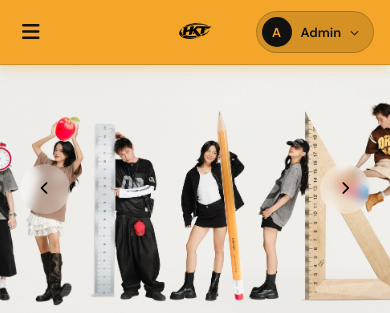
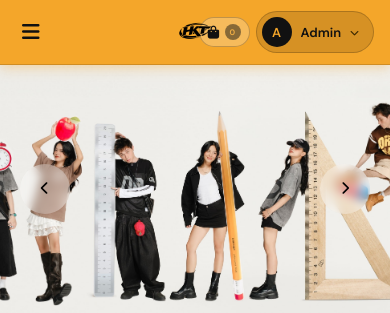
Before and after one commit to nguyenkhang011204/shopping-website-php, a PHP site: page /home.php in a window 390 px wide. Shown: the top 313 px of the page. Run offline with PHP 8.4, Linux system fonts and the light colour scheme; a user stored in the database is signed in; data that the repository does not hold is empty.

Commit message:
Add_card-link_header

```diff
--- a/assets/css/header.css
+++ b/assets/css/header.css
@@ -26,9 +26,9 @@
   z-index: 2000;
   background: var(--nav-bg);
   height: var(--nav-h);
-  display: flex;
+  display: grid;
+  grid-template-columns: minmax(220px, 1fr) auto minmax(220px, 1fr);
   align-items: center;
-  justify-content: space-between;
   padding: 0 48px;
   border-bottom: 1px solid rgba(0, 0, 0, 0.15);
   box-shadow: 0 2px 12px rgba(244, 166, 42, 0.4);
@@ -47,6 +47,7 @@
 .nav-left {
   display: flex;
   align-items: center;
+  justify-self: start;
 }
 
 .menu-toggle {
@@ -77,9 +78,10 @@
   gap: 0;
   margin: 0;
   padding: 0;
-  flex: 1;
   justify-content: center;
   height: var(--nav-h);
+  margin-left: 0;
+  justify-self: center;
 }
 
 .nav-links > li {
@@ -219,6 +221,70 @@
   display: flex;
   align-items: center;
   gap: 8px;
+  justify-self: end;
+  justify-content: flex-end;
+}
+
+.nav-cart {
+  display: inline-flex;
+  align-items: center;
+  gap: 8px;
+  font-family: "DM Sans", sans-serif;
+  font-size: 13px;
+  font-weight: 700;
+  letter-spacing: 0.4px;
+  color: #111111;
+  text-decoration: none;
+  border: 1.5px solid rgba(0, 0, 0, 0.22);
+  border-radius: 999px;
+  background: rgba(255, 255, 255, 0.24);
+  padding: 7px 12px;
+  transition: all 0.22s ease;
+}
+
+.nav-cart::after {
+  display: none !important;
+}
+
+.nav-cart i {
+  font-size: 14px;
+}
+
+.nav-cart:hover,
+.nav-cart.active {
+  color: #f4a62a;
+  background: #111111;
+  border-color: #111111;
+  box-shadow: 0 6px 16px rgba(17, 17, 17, 0.28);
+}
+
+.nav-cart-count {
+  min-width: 20px;
+  height: 20px;
+  display: inline-flex;
+  align-items: center;
+  justify-content: center;
+  border-radius: 99px;
+  font-size: 10px;
+  font-weight: 700;
+  background: #111111;
+  color: #f4a62a;
+  line-height: 1;
+  padding: 0 5px;
+}
+
+.nav-cart:hover .nav-cart-count,
+.nav-cart.active .nav-cart-count {
+  background: #f4a62a;
+  color: #111111;
+}
+
+.nav-cart:not(.has-items) .nav-cart-count {
+  opacity: 0.48;
+}
+
+.nav-cart.has-items {
+  border-color: rgba(0, 0, 0, 0.32);
 }
 
 .btn-login {
@@ -478,24 +544,41 @@
 /* ═══════════════════════════════════════════════════════════
    TABLET  ≤ 1024px
    ═══════════════════════════════════════════════════════════ */
-@media (max-width: 1024px) {
+@media (max-width: 1285px) {
   .header {
+    grid-template-columns: minmax(170px, 1fr) auto minmax(170px, 1fr);
     padding: 0 24px;
   }
   .nav-links > li:nth-child(5) {
     display: none;
+  }
+
+  .nav-cart {
+    padding: 7px 10px;
+    gap: 6px;
+  }
+
+  .nav-cart-label {
+    display: none;
+  }
+
+  .nav-cart-count {
+    min-width: 18px;
+    height: 18px;
+    font-size: 9px;
   }
 }
 
 /* ═══════════════════════════════════════════════════════════
    MOBILE  ≤ 768px
    ═══════════════════════════════════════════════════════════ */
-@media (max-width: 768px) {
+@media (max-width: 920px) {
   .nav-links > li:nth-child(5) {
     display: flex;
   }
 
   .header {
+    display: flex;
     position: fixed;
     top: 0;
     left: 0;
@@ -584,6 +667,25 @@
     display: none;
   }
 
+  .nav-icons {
+    margin-left: auto;
+  }
+
+  .nav-cart {
+    padding: 7px 10px;
+    gap: 6px;
+  }
+
+  .nav-cart-label {
+    display: none;
+  }
+
+  .nav-cart-count {
+    min-width: 18px;
+    height: 18px;
+    font-size: 9px;
+  }
+
   .dropdown-menu {
     position: static;
     transform: none !important;
@@ -627,3 +729,25 @@
     display: inline-block !important;
   }
 }
+
+@media (max-width: 420px) {
+  .nav-icons {
+    gap: 6px;
+  }
+
+  .nav-cart {
+    padding: 6px 8px;
+    gap: 5px;
+  }
+
+  .nav-cart i {
+    font-size: 13px;
+  }
+
+  .nav-cart-count {
+    min-width: 16px;
+    height: 16px;
+    font-size: 8px;
+    padding: 0 4px;
+  }
+}
--- a/includes/header.php
+++ b/includes/header.php
@@ -7,6 +7,9 @@ $is_logged_in = isset($_SESSION['user_id']);
 $is_admin = $is_logged_in && ($_SESSION['user_role'] ?? '') === 'admin';
 $user_name = $is_logged_in ? htmlspecialchars($_SESSION['user_name']) : '';
 $user_email = $is_logged_in ? htmlspecialchars($_SESSION['user_email']) : '';
+$cart_count = isset($_SESSION['cart']) && is_array($_SESSION['cart'])
+    ? (int) array_sum(array_map('intval', $_SESSION['cart']))
+    : 0;
 $avatar_letter = $is_logged_in
     ? mb_strtoupper(mb_substr($_SESSION['user_name'], 0, 1, 'UTF-8'), 'UTF-8')
     : '';
@@ -31,6 +34,7 @@ $nav_active_home = str_contains($current_path, 'home.php') ? 'active' : '';
 $nav_active_new = ($is_product_page && $current_sort === 'newest') ? 'active' : '';
 $nav_active_sale = ($is_product_page && $current_sort === 'price_asc') ? 'active' : '';
 $nav_active_product = ($is_product_page && $current_sort !== 'newest' && $current_sort !== 'price_asc') ? 'active' : '';
+$nav_active_cart = str_contains($current_path, 'cart.php') ? 'active' : '';
 ?>
 
 <div class="nav-backdrop" id="navBackdrop"></div>
@@ -103,6 +107,17 @@ $nav_active_product = ($is_product_page && $current_sort !== 'newest' && $curren
     <div class="nav-icons">
 
         <?php if ($is_logged_in): ?>
+            <a href="<?= $base_path ?>pages/cart.php"
+                class="nav-cart <?= $nav_active_cart ?> <?= $cart_count > 0 ? 'has-items' : '' ?>" aria-label="Giỏ hàng">
+                <i class="fa-solid fa-bag-shopping"></i>
+                <span class="nav-cart-label">Giỏ hàng</span>
+                <?php if ($cart_count >= 0): ?>
+                    <strong class="nav-cart-count">
+                        <?= min(99, $cart_count) ?>
+                    </strong>
+                <?php endif; ?>
+            </a>
+
             <div class="user-dropdown">
                 <button class="user-avatar-btn" type="button">
                     <span class="user-avatar"><?= $avatar_letter ?></span>
```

-=-=-=-=-

WORK ITEM: Copy each line of the entries that includes the word "height".

RESPONSE TO THE EXERCISE:
   height: var(--nav-h);
   height: var(--nav-h);
+  height: 20px;
+  line-height: 1;
+    height: 18px;
+    height: 18px;
+    height: 16px;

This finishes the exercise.